relevant to environmental concerns; and
    (2) There are significant new circumstances or information that are 
relevant to environmental concerns and have a bearing on the proposed 
action or its impacts.
    (b) The NCPC may supplement a Draft or Final EIS at any time, to 
further the purposes of NEPA.
    (c) The NCPC shall prepare, circulate, and file a supplement to a 
Draft or Final EIS in accordance with the requirements of Sec. Sec.  
601.22 through 601.24 of this part except that Public Scoping is 
optional for a supplemental EIS.
    (d) The NCPC shall prepare a ROD for a Supplemental EIS. The ROD's 
contents, the procedure for public review, and the manner in which it 
shall be adopted shall be as set forth in Sec.  601.25.
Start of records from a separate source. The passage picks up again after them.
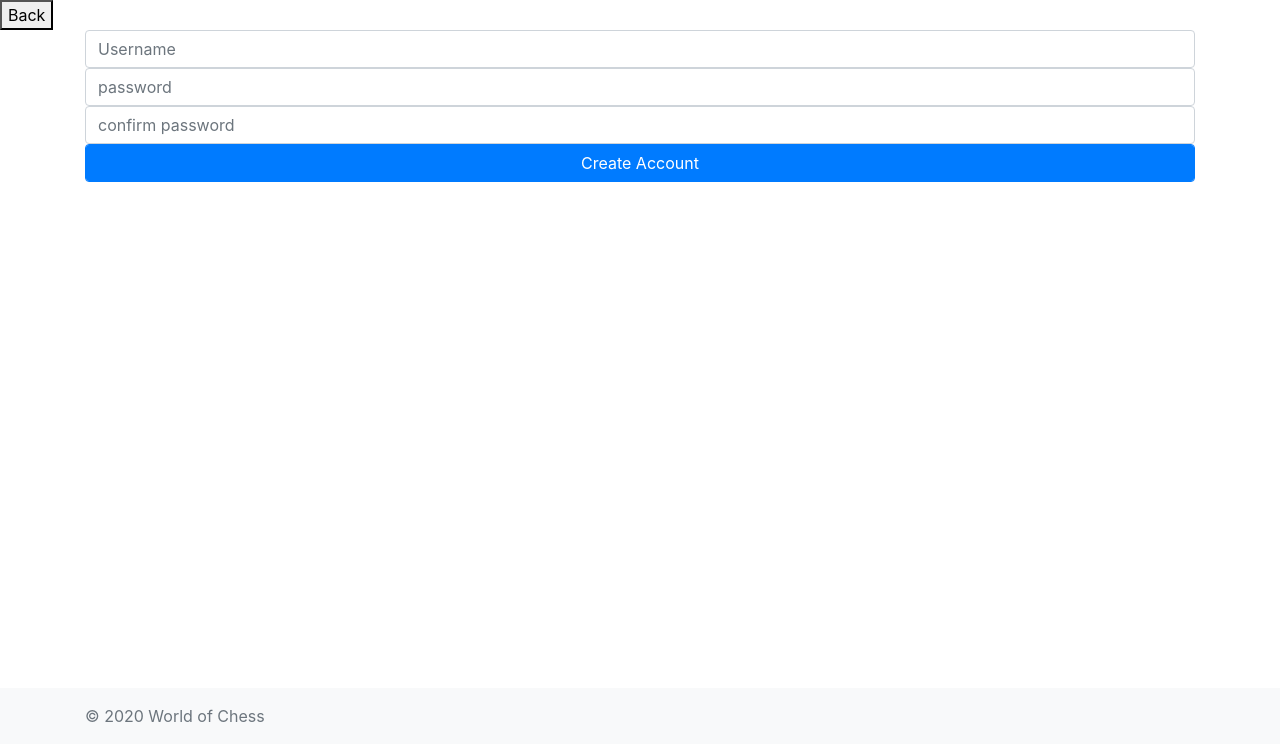
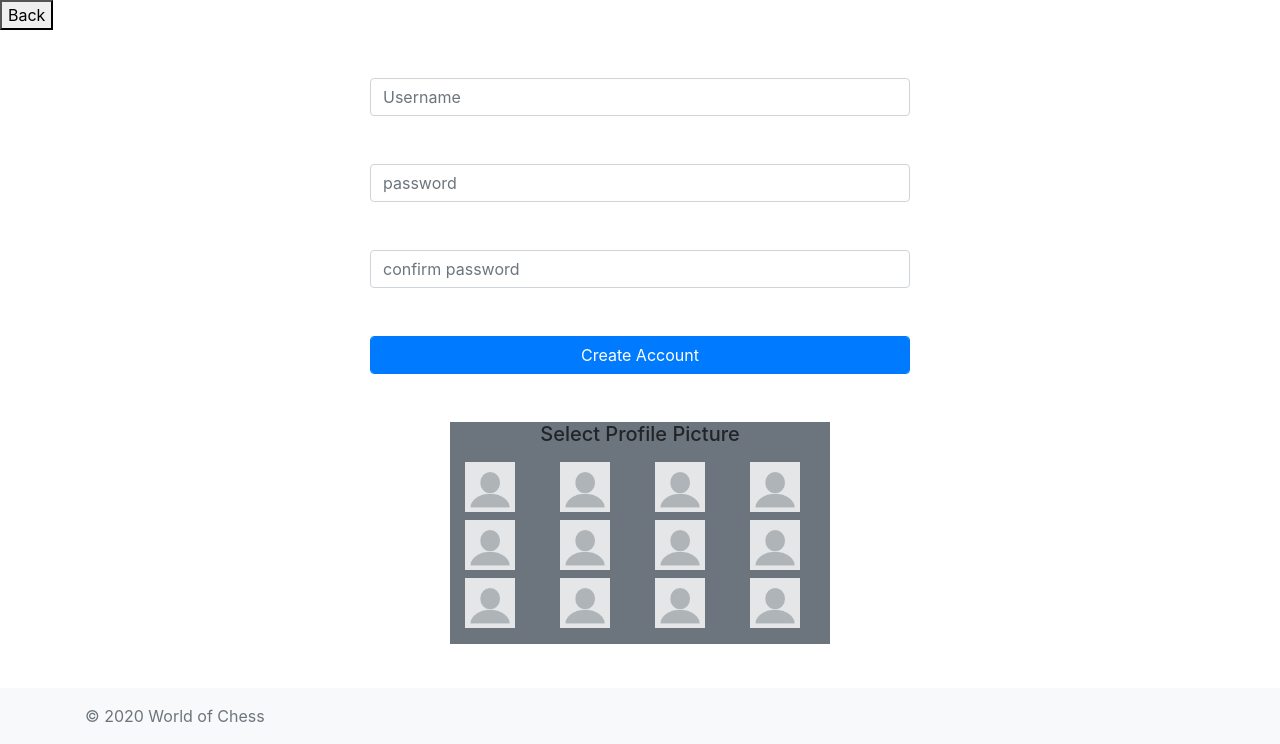
Before and after one commit to JonahSutter/COMP442_Website_Project, a Flask app: page /create/ in a window 1280 px wide. Shown: the part 56-800 px from the top of the page. Run offline with Flask 2, Linux system fonts and the light colour scheme; some libraries are stand-ins or nearby versions.

Commit message:
Profile creation page HTML added

```diff
--- a/templates/create_account.html
+++ b/templates/create_account.html
@@ -15,13 +15,84 @@ function goBack() {
 <div class="back-button">
     <button id="create-back-button" onclick="goBack()"> Back </button>
 </div>
-<div class="container">
+<div class="container text-fields">
     <form id="create-form-id" action="/create/" method="post">
-        <input id="create-name" type="text" class="form-control" name="create-name" placeholder="Username" required>
-        <input id="create-password" type="password" class="form-control" name="create-password" placeholder="password" required minlength="8">
-        <input id="create-confirm-password" type="password" class="form-control" name="create-confirm-password" placeholder="confirm password" required minlength="8">
-        <button class="form-control btn btn-primary" id="submit-button" onclick="return true"> Create Account </button>
-        <!-- Add <submit> and <option> tags for profile image picker -->
+        <div class="row mt-5 d-flex justify-content-center">
+            <div class="col-md-6">
+                <input id="create-name" type="text" class="form-control" name="create-name" placeholder="Username" required>
+            </div>
+        </div>
+        <div class="row mt-5 d-flex justify-content-center">
+            <div class="col-md-6">
+                <input id="create-password" type="password" class="form-control" name="create-password" placeholder="password" required minlength="8">
+            </div>
+        </div>
+        <div class="row mt-5 d-flex justify-content-center">
+            <div class="col-md-6">
+                <input id="create-confirm-password" type="password" class="form-control" name="create-confirm-password" placeholder="confirm password" required minlength="8">
+            </div>
+        </div>
+        <div class="row mt-5 d-flex justify-content-center">
+            <div class="col-md-6">
+                <button class="form-control btn btn-primary" id="submit-button" onclick="return true"> Create Account </button>
+                <!-- Add <submit> and <option> tags for profile image picker -->
+            </div>
+        </div>
     </form>
 </div>
+
+<div class="container profile-picture-picker">
+
+    <div class="row mt-5">
+        <div class="col-md-4 mx-auto bg-secondary text-center">
+            <h5> Select Profile Picture </h5>
+        </div>
+    </div>
+
+    <div class="row d-flex justify-content-center">
+        <div class="col-md-1 bg-secondary pt-2">
+            <img src="/static/profile.png" alt="Leaderboard Profile Picture" width="50" height="50">
+        </div>
+        <div class="col-md-1 bg-secondary pt-2">
+            <img src="/static/profile.png" alt="Leaderboard Profile Picture" width="50" height="50">
+        </div>
+        <div class="col-md-1 bg-secondary pt-2">
+            <img src="/static/profile.png" alt="Leaderboard Profile Picture" width="50" height="50">
+        </div>
+        <div class="col-md-1 bg-secondary pt-2">
+            <img src="/static/profile.png" alt="Leaderboard Profile Picture" width="50" height="50">
+        </div>
+    </div>
+
+    <div class="row d-flex justify-content-center">
+        <div class="col-md-1 bg-secondary pt-2">
+            <img src="/static/profile.png" alt="Leaderboard Profile Picture" width="50" height="50">
+        </div>
+        <div class="col-md-1 bg-secondary pt-2">
+            <img src="/static/profile.png" alt="Leaderboard Profile Picture" width="50" height="50">
+        </div>
+        <div class="col-md-1 bg-secondary pt-2">
+            <img src="/static/profile.png" alt="Leaderboard Profile Picture" width="50" height="50">
+        </div>
+        <div class="col-md-1 bg-secondary pt-2">
+            <img src="/static/profile.png" alt="Leaderboard Profile Picture" width="50" height="50">
+        </div>
+    </div>
+
+    <div class="row d-flex justify-content-center">
+        <div class="col-md-1 bg-secondary pt-2 pb-3">
+            <img src="/static/profile.png" alt="Leaderboard Profile Picture" width="50" height="50">
+        </div>
+        <div class="col-md-1 bg-secondary py-2">
+            <img src="/static/profile.png" alt="Leaderboard Profile Picture" width="50" height="50">
+        </div>
+        <div class="col-md-1 bg-secondary py-2">
+            <img src="/static/profile.png" alt="Leaderboard Profile Picture" width="50" height="50">
+        </div>
+        <div class="col-md-1 bg-secondary py-2">
+            <img src="/static/profile.png" alt="Leaderboard Profile Picture" width="50" height="50">
+        </div>
+    </div>
+</div>
+
 {% endblock %}
```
Sec.  601.27   Legislative Environmental Impact Statement.

    (a) Consistent with 40 CFR 1506.8, the Executive Director shall 
prepare an EIS for draft legislation initiated by NCPC for submission 
to Congress. The EIS for the proposed legislation shall be included as 
part of the formal transmittal of NCPC's legislative proposal to 
Congress.
    (b) The requirements of this section shall not apply to legislation 
Congress directs NCPC to prepare.

Subpart G--Dispute Resolution


Sec.  601.28   Dispute resolution.

    Any disputes arising under this part, shall be resolved, unless 
otherwise stated, by the parties through interagency, good faith 
negotiations starting at the working levels of each agency, and if 
necessary, by escalating such disputes within the respective agencies. 
If resolution at higher levels is

[[Page 24582]]

unsuccessful, the parties shall resort to mediation.


Sec.  601.29   [Reserved]

    Dated: May 23, 2017.
Anne R. Schuyler,
General Counsel.
[FR Doc. 2017-10940 Filed 5-26-17; 8:45 am]
 BILLING CODE P